3 Tips for composition in motion design

3 Tips for composition in motion design

Composition plays a big role in animation, it can lead to greater engagement and leave a lasting impression on your audience.

Composition in Motion Design

You only need to focus on one composition within illustration, but with motion design you also need to keep an eye out on the composition of the in-between frames. Each frame counts, as the saying goes! Many illustrators sketch motion frames (the in-between frames) as a guide for specific placements for the animation. I'll go over a few of the techniques I always use in storyboarding. But first, a short introduction about composition itself: 

What is composition?

"Good composition is like suspension bridge - each line adds strength and takes none away" - Robert Henri

Composition means arranging and organising all the stuff you see in a frame. When you get a composition right, it grabs attention and leads the eyes of the viewer along with your story or message. When creating motion design compositions you need a mix of creativity, experience, and technical skills.

Composition Tips

1. The Rule of Thirds

This principle applies across various art forms! Maybe you have heard of it before? It's very popular in photography. The rule of thirds involves dividing the frame using a 3x3 grid. By placing key elements along these gridlines or at their intersections, you can establish balance and harmony.
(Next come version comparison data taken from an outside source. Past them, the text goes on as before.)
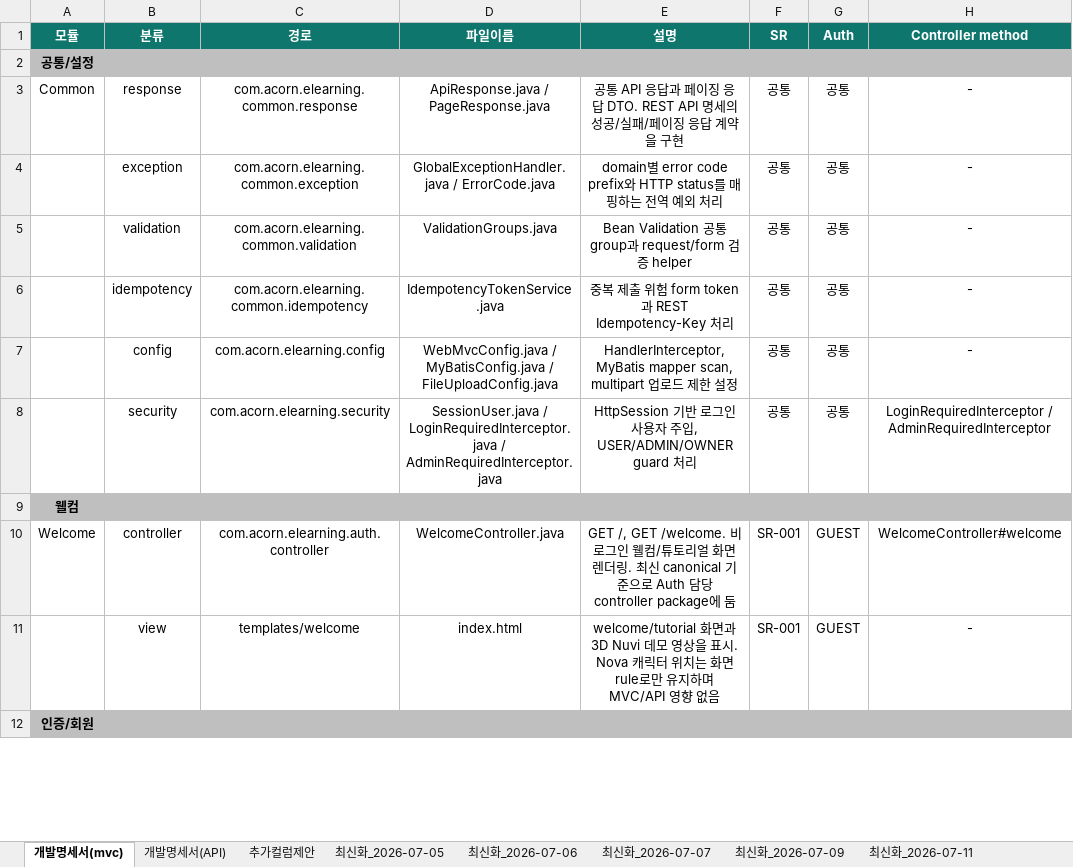
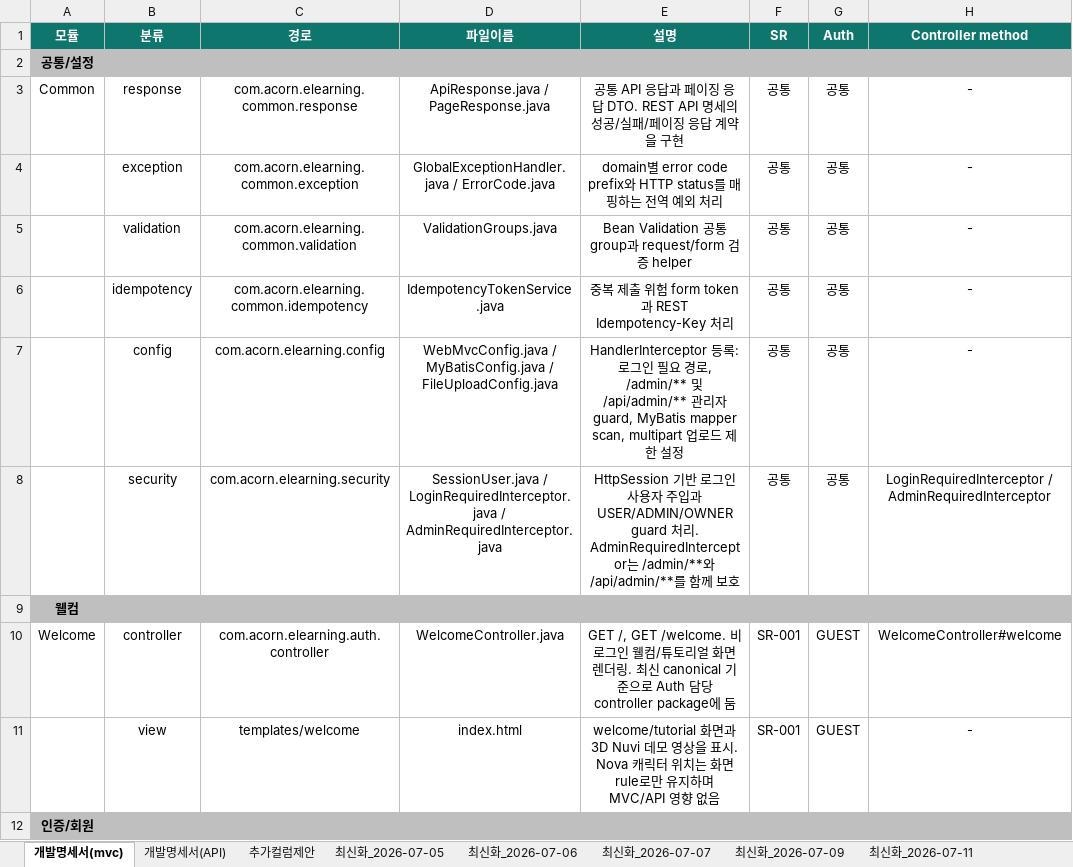
Before and after one commit to hyunkyumlee/Acorn-E-Learning, an Excel workbook: docs/최종 문서/e-학습터 개발 명세서.xlsx, sheet 개발명세서(mvc), drawn as a sheet; only a part is shown; values as stored, in another font and other column widths than the file's, no borders; the diff covers the shown part only; the diff names each change by its address in the sheet, - before the commit and + after, or states it on an @@ line.

```diff
--- a/docs/최종 문서/e-학습터 개발 명세서.xlsx (sheet 개발명세서(mvc))
+++ b/docs/최종 문서/e-학습터 개발 명세서.xlsx (sheet 개발명세서(mvc))
-E7 (설명): HandlerInterceptor, MyBatis mapper…
+E7 (설명): HandlerInterceptor 등록: 로그인 필요 경로, /admin/** 및 /api/admin/** 관리자 guard, MyBatis mapper…
-E8 (설명): …주입, USER/ADMIN/OWNER guard 처리
+E8 (설명): …주입과 USER/ADMIN/OWNER guard 처리. AdminRequiredInterceptor는 /admin/**와 /api/admin/**를 함께 보호
```
Also changed, not shown: 7 edited cells elsewhere in this sheet, sheet 개발명세서(API), other sheet tabs, hidden cells, 12 other files.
Utilise this technique to position focal points and create motion paths that guide the viewer's gaze through the animation. In the example below, you can already anticipate the next shot, such as the character walking through the hospital's front door. This method is excellent for balancing illustrations and proves valuable for diverse drawings. However, it might occasionally be ambiguous if it's effective—especially when dealing with numerous elements. It tends to work best with 1 or 2 focal points.

2. Hierarchy and Depth

Hierarchy and Depth:  Placing everything at the same level can be quite boring. More prominent elements should be larger, draw attention and tell the story. Smaller elements should support that message but not take up the main focus. By adding layering, a blur effect or parallax effects you can create dimension in your work. Another technique here is playing with for-, middle- and background compositions.

3. Camera Angles

When you start your motion design career you will find a few frames that might return in each storyboard. Someone holding a mobile phone or sitting behind a desk for example. By adjusting your camera angle you can make this scene more interesting and different each time. Each angle can have a different purpose, maybe the screen needs to be visible or only the characters expression. I'd like to use certain shot terminology with this technique, this way I can explain in a professional way why I used a camera angle or what the purpose is of it.

Can you name the shots in this image? 

As you dive into motion design, you'll bump into a few familiar setups that tend to resurface in each storyboard—like someone holding a mobile phone or sitting behind a desk, for instance. However, you've got the magic wand of camera angles to spice things up and keep the scene fresh each time. Each angle serves a distinct purpose; perhaps the focus is on the screen's content or capturing the character's expression. I prefer to tap into specific shot terminology with this trick; it helps me professionally justify my camera angle choices and articulate their intent.

That's it! ✌

In the realm of motion design, it's not just about slapping a bunch of frames together. You need to think a head, these techniques can guide you and help you give more meaning to your composition! 

Practise Brief & Freebie to Download 👇

Here is a little freebie to get you started with your composition skills.

⭐ Level 1. Why not try to make a balanced composition with these objects and try to add some elements of yourself! 

⭐⭐ Level 2. If you want to take it up a notch. Create two shots where the items move from one place to another.

⭐⭐⭐ Level 3. Now for the extra fun part: create the in-between shot.

Download here